►

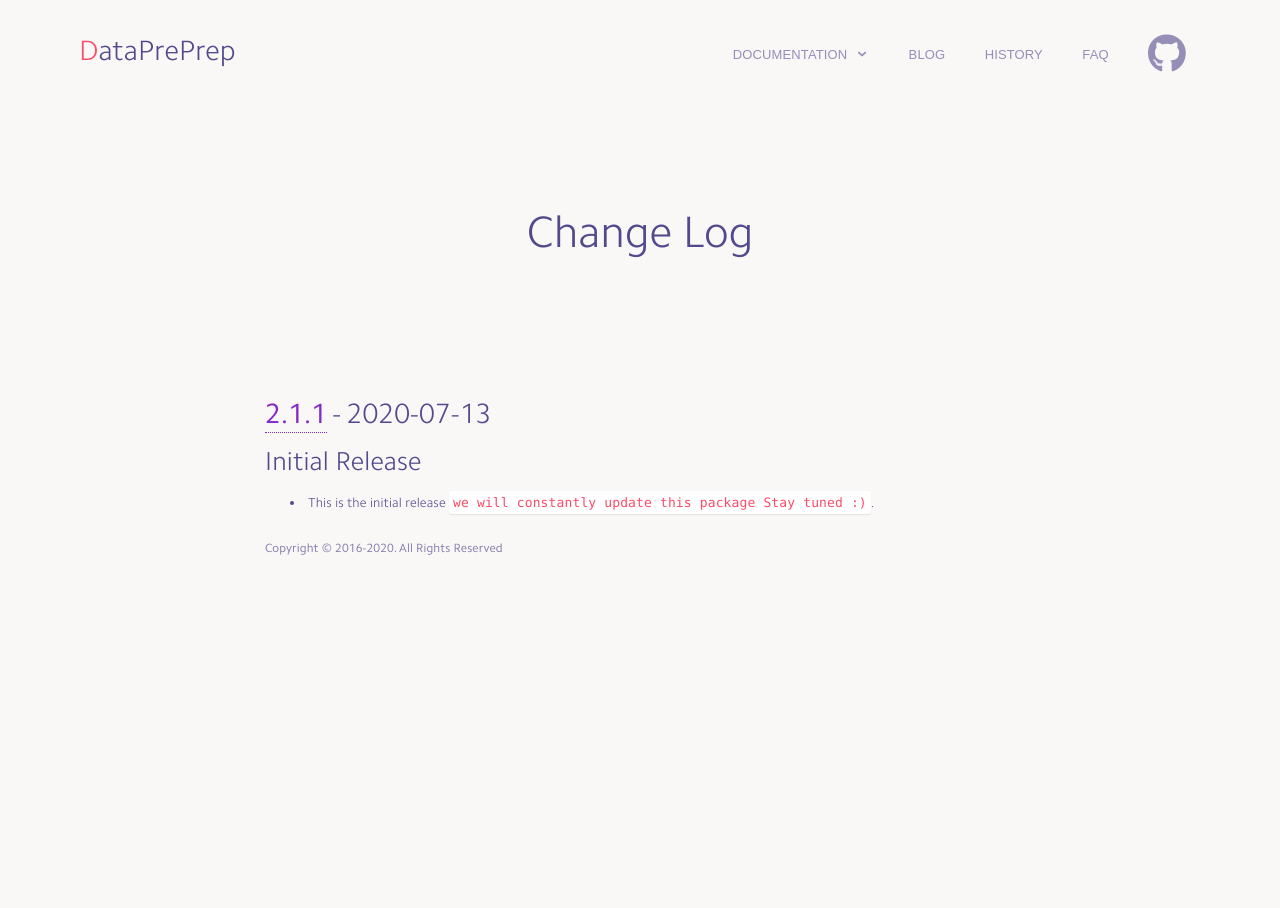
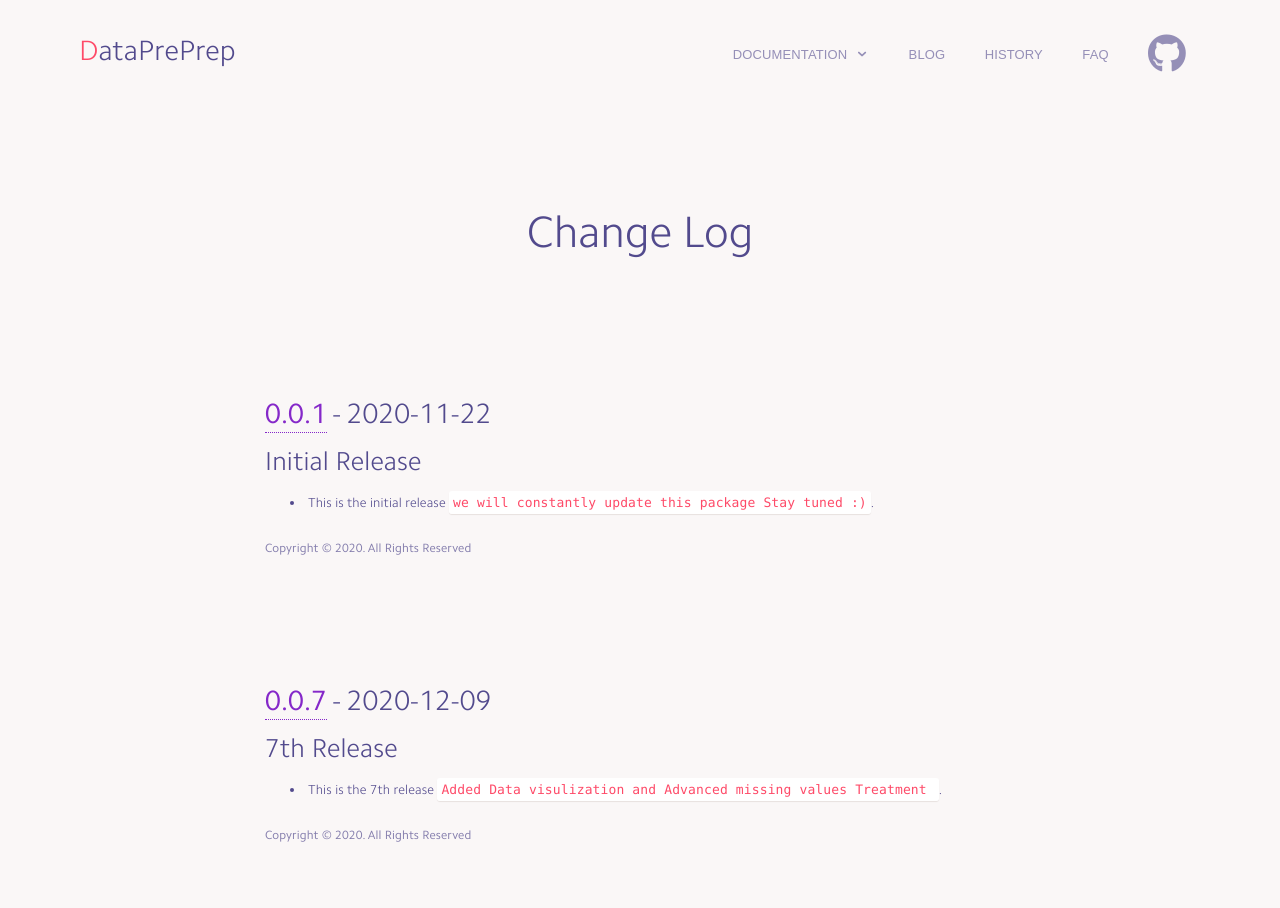
Before and after one commit to mohammed-muzzammil/DataPrePrep.github.io, a plain HTML site: page history/index.html in a window 1280 px wide. Before the commit the page ends 800 px from the top, so only its background shows below. Drawn offline with Linux system fonts and the light colour scheme; a script that the page names is missing; a web font is replaced by a local one.

Commit message:
Update index.html

```diff
--- a/history/index.html
+++ b/history/index.html
@@ -123,7 +123,7 @@
     <div class="container">
       <div class="row m-t-50 m-b-50 faq">
         <div class="col-md-8 m-auto">
-          <h2 id="2-1-1-2020-07-13"><a href="#">2.1.1</a> - 2020-07-13</h2>
+          <h2 id="2-1-1-2020-07-13"><a href="#">0.0.1</a> - 2020-11-22</h2>
 
 <h3 id="fixed">Initial Release</h3>
 
@@ -132,9 +132,34 @@
 
 </ul>
 
-    <p class="fs-12 hint-text p-t-10">Copyright &copy; 2016-2020. All Rights Reserved </p>
+    <p class="fs-12 hint-text p-t-10">Copyright &copy; 2020. All Rights Reserved </p>
   </div>
 </section>
+
+
+
+
+
+  <section>
+    <div class="container">
+      <div class="row m-t-50 m-b-50 faq">
+        <div class="col-md-8 m-auto">
+          <h2 id="2-1-1-2020-07-13"><a href="#">0.0.7</a> - 2020-12-09</h2>
+
+<h3 id="fixed">7th Release</h3>
+
+<ul>
+<li> This is the 7th release <code>Added Data visulization and Advanced missing values Treatment </code>.</li>
+
+</ul>
+
+    <p class="fs-12 hint-text p-t-10">Copyright &copy; 2020. All Rights Reserved </p>
+  </div>
+</section>
+
+
+
+
 <!-- END FOOTER -->
 
 
```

◄

Problem description: Nothing but the pictures is to be left out; repeat the data exactly.

Response area:
Before and after one commit to mohammed-muzzammil/DataPrePrep.github.io, a plain HTML site: page history/index.html in a window 1280 px wide. Before the commit the page ends 800 px from the top, so only its background shows below. Drawn offline with Linux system fonts and the light colour scheme; a script that the page names is missing; a web font is replaced by a local one.

Commit message:
Update index.html

```diff
--- a/history/index.html
+++ b/history/index.html
@@ -123,7 +123,7 @@
     <div class="container">
       <div class="row m-t-50 m-b-50 faq">
         <div class="col-md-8 m-auto">
-          <h2 id="2-1-1-2020-07-13"><a href="#">2.1.1</a> - 2020-07-13</h2>
+          <h2 id="2-1-1-2020-07-13"><a href="#">0.0.1</a> - 2020-11-22</h2>
 
 <h3 id="fixed">Initial Release</h3>
 
@@ -132,9 +132,34 @@
 
 </ul>
 
-    <p class="fs-12 hint-text p-t-10">Copyright &copy; 2016-2020. All Rights Reserved </p>
+    <p class="fs-12 hint-text p-t-10">Copyright &copy; 2020. All Rights Reserved </p>
   </div>
 </section>
+
+
+
+
+
+  <section>
+    <div class="container">
+      <div class="row m-t-50 m-b-50 faq">
+        <div class="col-md-8 m-auto">
+          <h2 id="2-1-1-2020-07-13"><a href="#">0.0.7</a> - 2020-12-09</h2>
+
+<h3 id="fixed">7th Release</h3>
+
+<ul>
+<li> This is the 7th release <code>Added Data visulization and Advanced missing values Treatment </code>.</li>
+
+</ul>
+
+    <p class="fs-12 hint-text p-t-10">Copyright &copy; 2020. All Rights Reserved </p>
+  </div>
+</section>
+
+
+
+
 <!-- END FOOTER -->
 
 
```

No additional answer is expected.